Reversing anticoagulation in the hemorrhaging patient.
Purpose of review: Anticoagulants in general, but especially the relatively new direct oral anticoagulants and platelet inhibitors, pose a great challenge for physicians in the hemorrhaging patient. The aim of the present review is to provide an overview on recent studies dealing with the reversal of anticoagulation in the hemorrhaging patient and to describe our therapeutic emergency strategy for those patients.
Recent findings: A specific antidote for dabigatran is already on the market and antidotes for the direct and indirect factor Xa inhibitors are in development. Moreover, bleeding under platelet inhibitors remains critical with very little evidence on effective reversal strategies.

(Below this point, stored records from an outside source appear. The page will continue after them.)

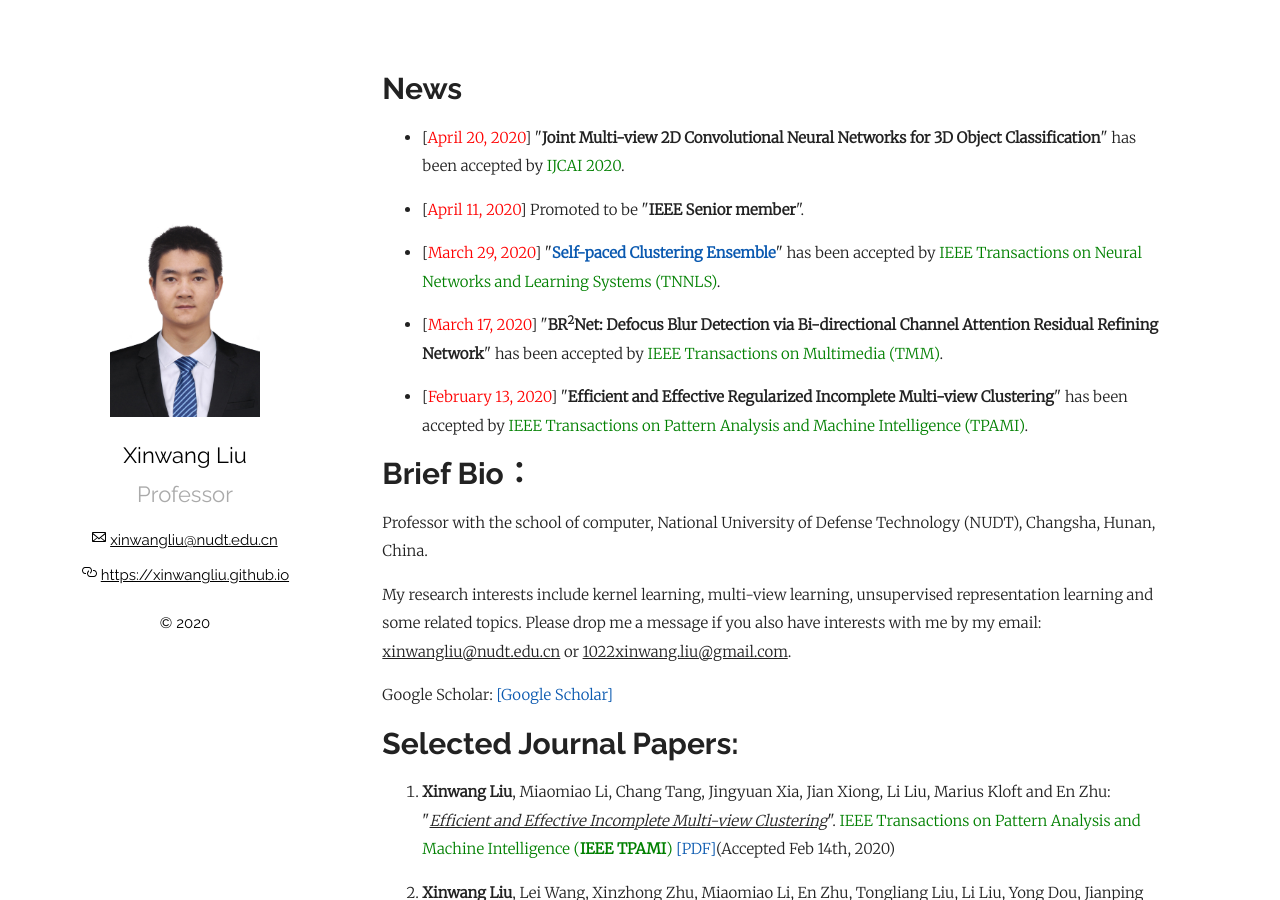
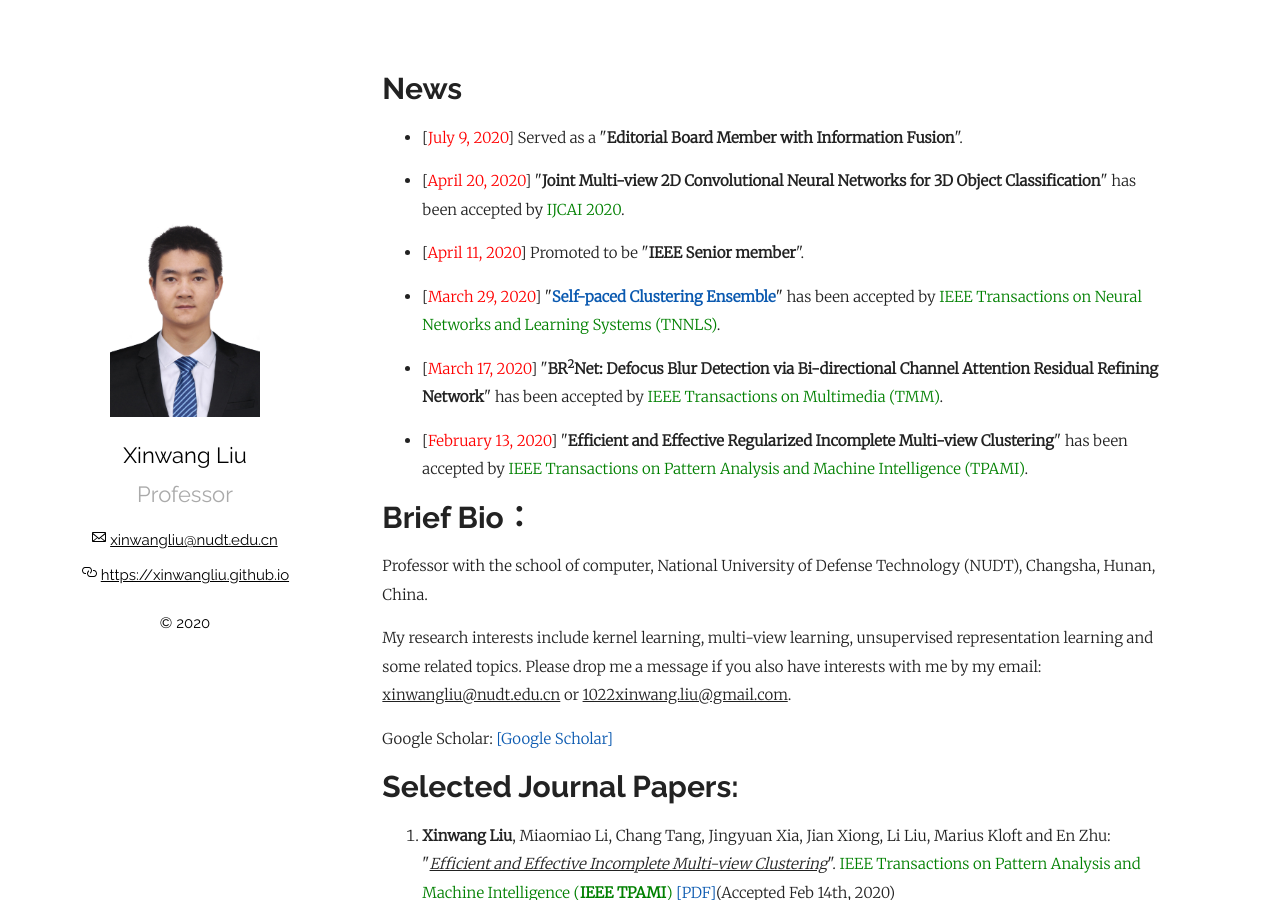
Before and after one commit to wx-liang/xinwangliu.github.io, a Jekyll site: the page built from index.md, in a window 1280 px wide and 900 px high. Built offline with Jekyll 4.4.1, drawn with Linux system fonts in a browser that asks for light colours; our own code applies the rules of GitHub Pages for plain Markdown files.

Commit message:
Update index.md

```diff
--- a/index.md
+++ b/index.md
@@ -4,6 +4,8 @@ layout: page
 ---
 # News
 <ul>
+
+<p style="margin-top: 6px;"><li>[<font color="red">July 9, 2020</font>] Served as a "<b>Editorial Board Member with Information Fusion</b>".</li></p>
 
 <li>[<font color="red">April 20, 2020</font>]  "<b>Joint Multi-view 2D Convolutional Neural Networks for 3D Object Classification</b>" has been accepted by <font color="green">IJCAI 2020</font>.</li>
 
```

Summary: To reverse anticoagulation in the hemorrhaging patient, specific antidotes should be the first option if available, followed by four-factor prothrombin complex concentrate (PCC), activated PCC and recombinant activated factor seven as the emergency strategy. Fibrinogen concentrate, antifibrinolytics and oral charcoal, respectively, can be considered as an additional measure. Massive blood loss and thrombocytopenia should be treated independently according to the respective, local guidelines for (massive) transfusion of blood and blood products.